Fatih Tezcan, a pro-government public speaker and columnist, said in a video message posted on social media on Friday that people should gather in front of Silivri Prison, which mainly hosts people jailed over links to the Gülen movement, and set it on fire, similar to the Madımak Hotel in Sivas when an angry mob in 1993 torched the hotel, killing 37 people, mostly members of the Alevi sect.
Tezcan, who is known for extreme and violent suggestions against followers of the Gülen movement, which the Turkish government accuses of masterminding a failed coup last summer, also threatened the lawyers of people held in Silivri Prison, saying he knows their citizenship numbers, bar registration numbers and addresses, implying he would give the information to pro-government people if they insist defending them.

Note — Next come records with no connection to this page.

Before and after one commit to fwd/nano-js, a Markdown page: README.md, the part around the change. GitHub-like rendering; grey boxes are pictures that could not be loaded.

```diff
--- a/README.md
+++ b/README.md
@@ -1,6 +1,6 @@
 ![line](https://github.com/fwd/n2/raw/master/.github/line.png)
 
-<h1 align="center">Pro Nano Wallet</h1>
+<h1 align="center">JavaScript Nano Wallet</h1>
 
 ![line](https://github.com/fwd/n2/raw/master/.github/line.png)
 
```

Claiming that the child of a martyr was slapped by lawyers in front of Silivri Prison, Tezcan said at least 5 to 10 thousand people should gather there, adding “Do you need someone to text you to get organized? Do you need a provocation? Do you need an Aziz Nesin [an Alevi intellectual whose speech allegedly provoked the Madımak massacre] to say something in order to gather in front of a place?”

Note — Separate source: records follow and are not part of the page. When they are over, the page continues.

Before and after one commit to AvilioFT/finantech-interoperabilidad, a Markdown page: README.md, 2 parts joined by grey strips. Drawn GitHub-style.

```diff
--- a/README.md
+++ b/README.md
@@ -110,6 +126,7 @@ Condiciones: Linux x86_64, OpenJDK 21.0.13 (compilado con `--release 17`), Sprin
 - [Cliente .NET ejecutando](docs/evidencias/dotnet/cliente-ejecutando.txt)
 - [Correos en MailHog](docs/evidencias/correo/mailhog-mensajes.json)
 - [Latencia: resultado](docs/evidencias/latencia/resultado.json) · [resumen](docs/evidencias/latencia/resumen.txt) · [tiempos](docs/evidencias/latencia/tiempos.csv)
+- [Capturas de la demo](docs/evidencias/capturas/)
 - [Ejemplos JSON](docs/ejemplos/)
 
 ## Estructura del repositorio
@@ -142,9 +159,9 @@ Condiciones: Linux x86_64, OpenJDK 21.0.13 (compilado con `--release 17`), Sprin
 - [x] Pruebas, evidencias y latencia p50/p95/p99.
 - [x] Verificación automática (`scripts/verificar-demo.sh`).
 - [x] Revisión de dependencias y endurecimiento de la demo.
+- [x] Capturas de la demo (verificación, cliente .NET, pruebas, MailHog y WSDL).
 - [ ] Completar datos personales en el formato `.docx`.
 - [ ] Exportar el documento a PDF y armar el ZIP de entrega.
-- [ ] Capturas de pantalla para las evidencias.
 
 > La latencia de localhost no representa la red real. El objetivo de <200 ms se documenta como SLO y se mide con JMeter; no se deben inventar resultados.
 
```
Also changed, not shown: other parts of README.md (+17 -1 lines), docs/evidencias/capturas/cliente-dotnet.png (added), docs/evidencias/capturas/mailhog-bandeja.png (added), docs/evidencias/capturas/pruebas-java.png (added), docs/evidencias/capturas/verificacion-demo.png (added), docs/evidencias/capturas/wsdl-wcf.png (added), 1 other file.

Earlier in March, Tezcan suggested that Turkey should “bomb Pennsylvania” to kill Turkish-Islamic scholar Fethullah Gülen, whose views inspired the Gülen movement, and the people in his close circle.
Tezcan said Pennsylvania, where Gülen lives in self-imposed exile, should be bombed like the Kandil Mountains of northern Iraq, where hideouts belonging to the terrorist Kurdistan Workers’ Party (PKK) are located.
“He [Gülen] should be executed in the place he lives. Not only Fethullah Gülen [should be killed], if there is a need for a list [of the people in Gülen’s close circle], I can provide it, but the relevant authorities have that list. Around 20-30 people [should also be killed],” Tezcan says in the video message.
He says there are around 200 countries in the world and that none of these countries should be a safe haven for Gülen followers.
Despite Gülen’s consistent messages against violence, the Turkish government, led by the Justice and Development Party (AKP), has accused him of plotting a July 15 coup attempt and labeling the movement “terrorist” in the absence of any violent action by its followers.
Gülen has been living in self-imposed exile since 1999 in Pennsylvania. Over the years, a significant yet unknown number of people from Turkey have been inspired by his teachings promoting education and the peaceful coexistence of different faiths and have opened schools and dialogue centers around the world.
Turkey has been pursuing a relentless purge against real and perceived sympathizers of the Gülen movement that gained momentum after July 15.
Source: Turkish Minute , June 10, 2017